- Cypress Point – one of the most beautiful locations in the world, masterfully molded into one of the most strategic golf courses in the world. The holes at Cypress Point follow the land, flowing over tremendous dunes and playing across glittering chasms of ocean. The stretch from 12-17 may be the best pure golf in the world.
- Royal Melbourne West – a gem of a course down under, Royal Melbourne is what Augusta National once was – wide and strategic, with gorgeously sculpted bunkers and massive, sloping greens. The land and the angles of play are subtle, but the course is unforgettable.
- Pine Valley – the hard scrabble pine hills of central New Jersey are not where you’d expect to find a great golf course, and yet it’s there that you find Pine Valley, maybe the most difficult course in the world. Huge rolling greens, and even bigger sand pits, create one heck of a challenge.

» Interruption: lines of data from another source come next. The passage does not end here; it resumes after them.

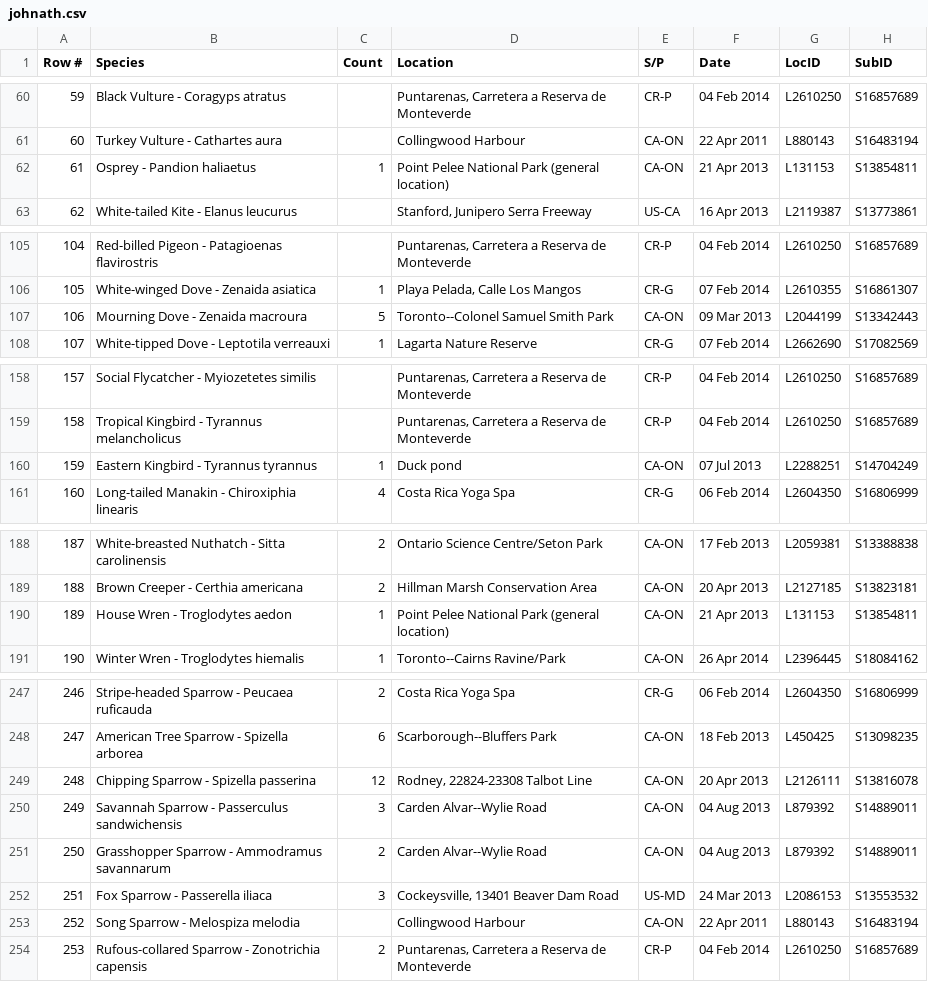
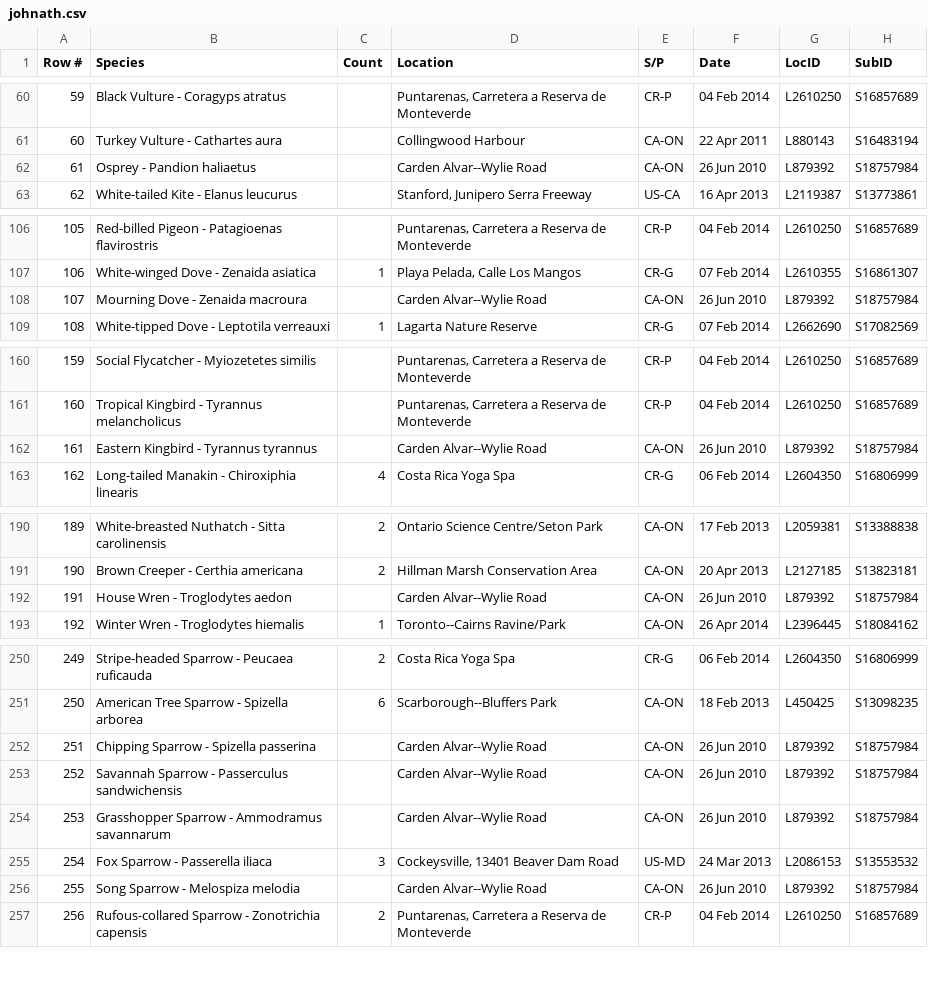
Before and after one commit to johnath/ebird, a CSV file: johnath.csv, drawn as a sheet; only a part is shown, gaps mark what is left out; addresses are those after the commit; the diff covers the shown part only; the diff names each change by its address in the sheet, - before the commit and + after, or states it on an @@ line.

Commit message:
Add the old Carden trip with Matej and Ray

```diff
--- a/johnath.csv
+++ b/johnath.csv
-C62 (Count): 1
+C62 (Count): (empty)
-D62 (Location): Point Pelee National Park (general location)
+D62 (Location): Carden Alvar--Wylie Road
-F62 (Date): 21 Apr 2013
+F62 (Date): 26 Jun 2010
-G62 (LocID): L131153
+G62 (LocID): L879392
-H62 (SubID): S13854811
+H62 (SubID): S18757984
@@ column A (Row #) renumbered from row 82 down @@
-C108 (Count): 5
+C108 (Count): (empty)
-D108 (Location): Toronto--Colonel Samuel Smith Park
+D108 (Location): Carden Alvar--Wylie Road
-F108 (Date): 09 Mar 2013
+F108 (Date): 26 Jun 2010
-G108 (LocID): L2044199
+G108 (LocID): L879392
-H108 (SubID): S13342443
+H108 (SubID): S18757984
-C162 (Count): 1
+C162 (Count): (empty)
-D162 (Location): Duck pond
+D162 (Location): Carden Alvar--Wylie Road
-F162 (Date): 07 Jul 2013
+F162 (Date): 26 Jun 2010
-G162 (LocID): L2288251
+G162 (LocID): L879392
-H162 (SubID): S14704249
+H162 (SubID): S18757984
-C192 (Count): 1
+C192 (Count): (empty)
-D192 (Location): Point Pelee National Park (general location)
+D192 (Location): Carden Alvar--Wylie Road
-F192 (Date): 21 Apr 2013
+F192 (Date): 26 Jun 2010
-G192 (LocID): L131153
+G192 (LocID): L879392
-H192 (SubID): S13854811
+H192 (SubID): S18757984
-C252 (Count): 12
+C252 (Count): (empty)
-D252 (Location): Rodney, 22824-23308 Talbot Line
+D252 (Location): Carden Alvar--Wylie Road
-F252 (Date): 20 Apr 2013
+F252 (Date): 26 Jun 2010
-G252 (LocID): L2126111
+G252 (LocID): L879392
-H252 (SubID): S13816078
+H252 (SubID): S18757984
-C253 (Count): 3
+C253 (Count): (empty)
-F253:F254 (Date): 04 Aug 2013
+F253:F254 (Date): 26 Jun 2010
-H253:H254 (SubID): S14889011
+H253:H254 (SubID): S18757984
-C254 (Count): 2
+C254 (Count): (empty)
-D256 (Location): Collingwood Harbour
+D256 (Location): Carden Alvar--Wylie Road
-F256 (Date): 22 Apr 2011
+F256 (Date): 26 Jun 2010
-G256 (LocID): L880143
+G256 (LocID): L879392
-H256 (SubID): S16483194
+H256 (SubID): S18757984
```
Also changed, not shown: 4 added rows and 100 edited cells elsewhere in this file.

- Merion East – The grand dame of American golf courses, the miniscule fairways, the jungle-thick rough, and the smooth-as-glass greens help to make Merion’s East Course a unique and diabolical test. The famous 16th, the quarry hole, is the star of what might be the best final five holes in the world.